◆ **Exercise brief**: Determine how many lines of the material below contain "useNavigate". Report only that figure.

◆ **Input data**:
^^^^
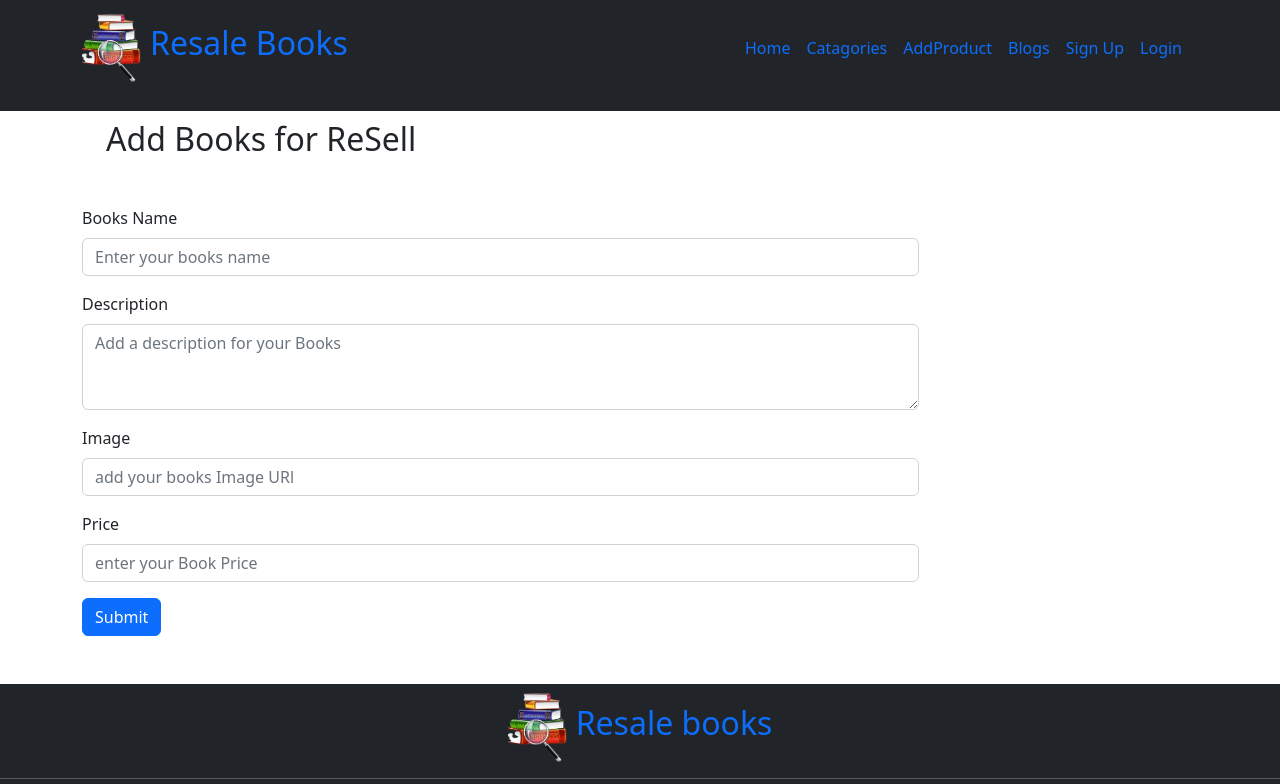
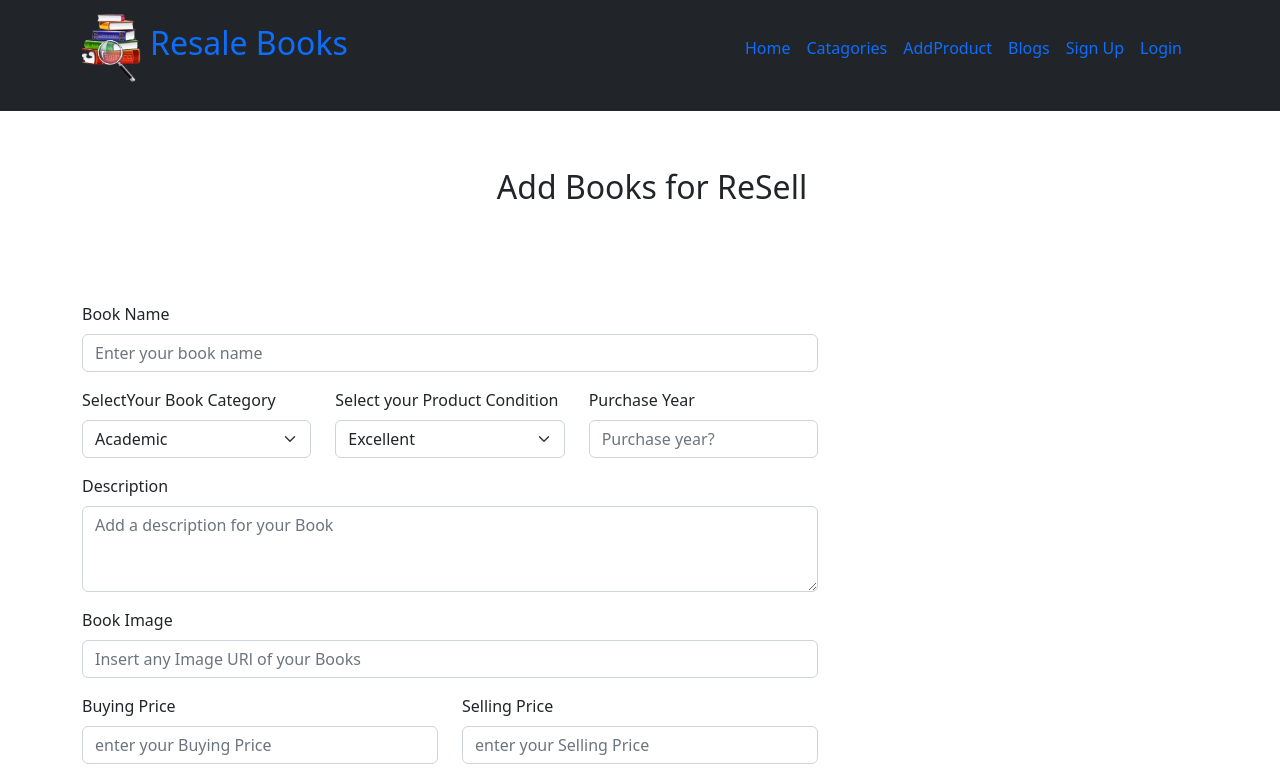
Before and after one commit to Anny27-pixel/resale-books-client, a React (Create React App) app: page /addProduct in a window 1280 px wide. Shown: the top 784 px of the page. Built offline with nearby package versions, Linux system fonts and the light colour scheme; no server answers.

Commit message:
useAdmin hooks created

```diff
--- a/package.json
+++ b/package.json
@@ -7,10 +7,12 @@
     "@testing-library/react": "^13.4.0",
     "@testing-library/user-event": "^13.5.0",
     "bootstrap": "^5.2.3",
+    "date-fns": "^2.29.3",
     "firebase": "^9.14.0",
     "react": "^18.2.0",
     "react-bootstrap": "^2.6.0",
     "react-countup": "^6.4.0",
+    "react-datepicker": "^4.8.0",
     "react-dom": "^18.2.0",
     "react-hot-toast": "^2.4.0",
     "react-router-dom": "^6.4.3",
--- a/src/Context/UserContext.js
+++ b/src/Context/UserContext.js
@@ -43,13 +43,12 @@ const UserContext = ({ children }) => {
     };
 
     useEffect(() => {
-        const unSubscribe = onAuthStateChanged(auth, (currentUser) => {
+        const unsubscribe = onAuthStateChanged(auth, (currentUser) => {
             setUser(currentUser);
             setLoading(false);
-            console.log(currentUser);
         });
         return () => {
-            unSubscribe();
+            unsubscribe();
         };
     }, [auth]);
 
--- a/src/pages/AddProduct/AddProduct.js
+++ b/src/pages/AddProduct/AddProduct.js
@@ -1,70 +1,126 @@
-import React from 'react';
+import { format } from 'date-fns';
+import React, { useContext } from 'react';
+import { Form } from "react-bootstrap";
 import toast from 'react-hot-toast';
 
+import { useNavigate } from 'react-router-dom';
+import { AuthContext } from '../../Context/UserContext';
+
 const AddProduct = () => {
+    const navigate = useNavigate();
+    const { user } = useContext(AuthContext);
+    const time = format(new Date(), "PPpp");
     const handleSubmit = (event) => {
         event.preventDefault();
         const form = event.target;
-        const name = form.ServiceName.value;
-        const image = form.image.value;
-        const description = form.description.value;
-        const pricing = form.pricing.value;
 
-        const service = {
-            id: parseInt(Math.random() * 100),
-            name: name,
-            img: image,
-            description,
-            pricing: pricing,
-            review: 0,
-            sell: 0,
+        const product = {
+            name: form.name.value,
+            condition: form.condition.value,
+            buyValue: form.buyValue.value,
+            sellValue: form.sellValue.value,
+            contact: form.contact.value,
+            purchaseYear: form.purchaseYear.value,
+            category: form.category.value,
+            image: form.image.value,
+            sellerID: user.uid,
+            sellerName: user.displayName,
+            sellerEmail: user.email,
+            postedTime: time,
         };
-        //console.log(service);
+        console.log(product);
 
-        fetch("https://tiffinbhai-server.vercel.app/addService", {
+        // //console.log(service);
+
+        fetch("http://localhost:5000/addProduct", {
             method: "POST",
             headers: {
                 "content-type": "application/json",
             },
-            body: JSON.stringify(service),
+            body: JSON.stringify(product),
         })
             .then((res) => res.json())
             .then((data) => {
-                toast.success("New Service Added")
-                // toast.success("New Service Added", {
-                //     position: "top-center",
-                //     autoClose: 5000,
-                //     hideProgressBar: false,
-                //     closeOnClick: true,
-                //     pauseOnHover: true,
-                //     draggable: true,
-                //     progress: undefined,
-                //     theme: "light",
-                // });
+                console.log(data);
+                toast.success("New Service Added");
                 form.reset();
+                navigate("/my-products");
             })
-            .catch((err) => console.log(err));
+            .catch((err) => {
+                console.error(err);
+            });
     };
+
     return (
         <div className="my-5">
             <div className="container mt-5 pt-5">
-                <div className="add-service-form-container">
-                    <div>
-                        <h2 className="mt-4 ps-4 mb-5">
-                            Add Books for ReSell
-                        </h2>
-                        <form onSubmit={handleSubmit} className="w-75">
+                <div className="title pt-5">
+                    <h2 className="mt-4 ps-4 mb-5 text-center">
+                        Add Books for ReSell
+                    </h2>
+                </div>
+
+                <div className="add-service-container pt-5 row">
+                    <div className="add-service-form-container col-12 col-md-8">
+                        <form onSubmit={handleSubmit} className="">
                             <div className="mb-3">
                                 <label htmlFor="exampleInputEmail1" className="form-label">
-                                    Books Name
+                                    Book Name
                                 </label>
                                 <input
                                     type="text"
-                                    name="ServiceName"
+                                    name="name"
                                     className="form-control"
-                                    placeholder="Enter your books name"
+                                    placeholder="Enter your book name"
                                     required
                                 />
+                            </div>
+
+                            <div className="row">
+                                <Form.Group className="col mb-3">
+                                    <Form.Label>SelectYour Book Category</Form.Label>
+                                    <Form.Select
+                                        aria-label="Default select example"
+                                        name="category"
+                                    >
+                                        <option value="1" selected>
+                                            Academic
+                                        </option>
+                                        <option value="2">Job preparation</option>
+                                        <option value="3">Novel</option>
+                                        <option value="4">Historical</option>
+                                    </Form.Select>
+                                </Form.Group>
+
+                                <Form.Group className="col mb-3">
+                                    <Form.Label>Select your  Product Condition</Form.Label>
+                                    <Form.Select
+                                        aria-label="Default select example"
+                                        name="condition"
+                                    >
+                                        <option value="excellent" selected>
+                                            Excellent
+                                        </option>
+                                        <option value="good">Good</option>
+                                        <option value="fair">Fair</option>
+                                    </Form.Select>
+                                </Form.Group>
+
+                                <div className="mb-3 col">
+                                    <label
+                                        htmlFor="exampleFormControlTextarea1"
+                                        className="form-label"
+                                    >
+                                        Purchase Year
+                                    </label>
+                                    <input
+                                        type="text"
+                                        name="purchaseYear"
+                                        className="form-control"
+                                        placeholder="Purchase year?"
+                                        required
+                                    />
+                                </div>
                             </div>
 
                             <div className="mb-3">
@@ -79,32 +135,78 @@ const AddProduct = () => {
                                     className="form-control"
                                     id="exampleFormControlTextarea1"
                                     rows="3"
-                                    placeholder="Add a description for your Books"
+                                    placeholder="Add a description for your Book"
                                     required
                                 ></textarea>
                             </div>
 
                             <div className="mb-3">
                                 <label htmlFor="exampleInputEmail1" className="form-label">
-                                    Image
+                                    Book  Image
                                 </label>
                                 <input
                                     type="text"
                                     name="image"
                                     className="form-control"
-                                    placeholder="add your books Image URl"
+                                    placeholder="Insert any Image URl of your Books"
                                     required
                                 />
                             </div>
+                            <div className="row">
+                                <div className="mb-3  col">
+                                    <label htmlFor="exampleInputEmail1" className="form-label">
+                                        Buying Price
+                                    </label>
+                                    <input
+                                        name="buyValue"
+                                        type="number"
+                                        className="form-control"
+                                        placeholder="enter your Buying Price"
+                                        required
+                                    />
+                                </div>
+                                <div className="mb-3 col">
+                                    <label htmlFor="exampleInputEmail1" className="form-label">
+                                        Selling Price
+                                    </label>
+                                    <input
+                                        name="sellValue"
+                                        type="number"
+                                        className="form-control"
+                                        placeholder="enter your Selling Price"
+                                        required
+                                    />
+                                </div>
+                            </div>
+
                             <div className="mb-3">
-                                <label htmlFor="exampleInputEmail1" className="form-label">
-                                    Price
+                                <label
+                                    htmlFor="exampleFormControlTextarea1"
+                                    className="form-label"
+                                >
+                                    User Location
                                 </label>
                                 <input
-                                    name="pricing"
-                                    type="number"
+                                    type="text"
+                                    name="location"
                                     className="form-control"
-                                    placeholder="enter your Book Price"
+                                    placeholder="Enter Selling Location"
+                                    required
+                                />
+                            </div>
+
+                            <div className="mb-3">
+                                <label
+                                    htmlFor="exampleFormControlTextarea1"
+                                    className="form-label"
+                                >
+                                    Phone Number
+                                </label>
+                                <input
+                                    type="text"
+                                    name="contact"
+                                    className="form-control"
+                                    placeholder="Enter Selling Location"
                                     required
                                 />
                             </div>
@@ -117,6 +219,7 @@ const AddProduct = () => {
                 </div>
             </div>
         </div>
+
     );
 };
 
--- a/src/pages/SignUp/SignUp.js
+++ b/src/pages/SignUp/SignUp.js
@@ -16,7 +16,9 @@ const SignUp = () => {
     const navigate = useNavigate();
 
     const addUserToDB = (user) => {
-        fetch("http://localhost:5000/addUser", {
+        // http://localhost:5000/addUser
+        // https://resale-books-server.vercel.app/user
+        fetch("https://resale-books-server.vercel.app/addUser", {
             method: "POST",
             headers: {
                 "content-type": "application/json",
```
Also changed, not shown: src/Hooks/useAdmin.js (added, +26 -0 lines), src/pages/AllCategories/AllCategories.js (added, +12 -0 lines), firebase.json (added), 2 other files (tests, documents, lock files or other folders).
^^^^
◆ **Solved exercise**: 3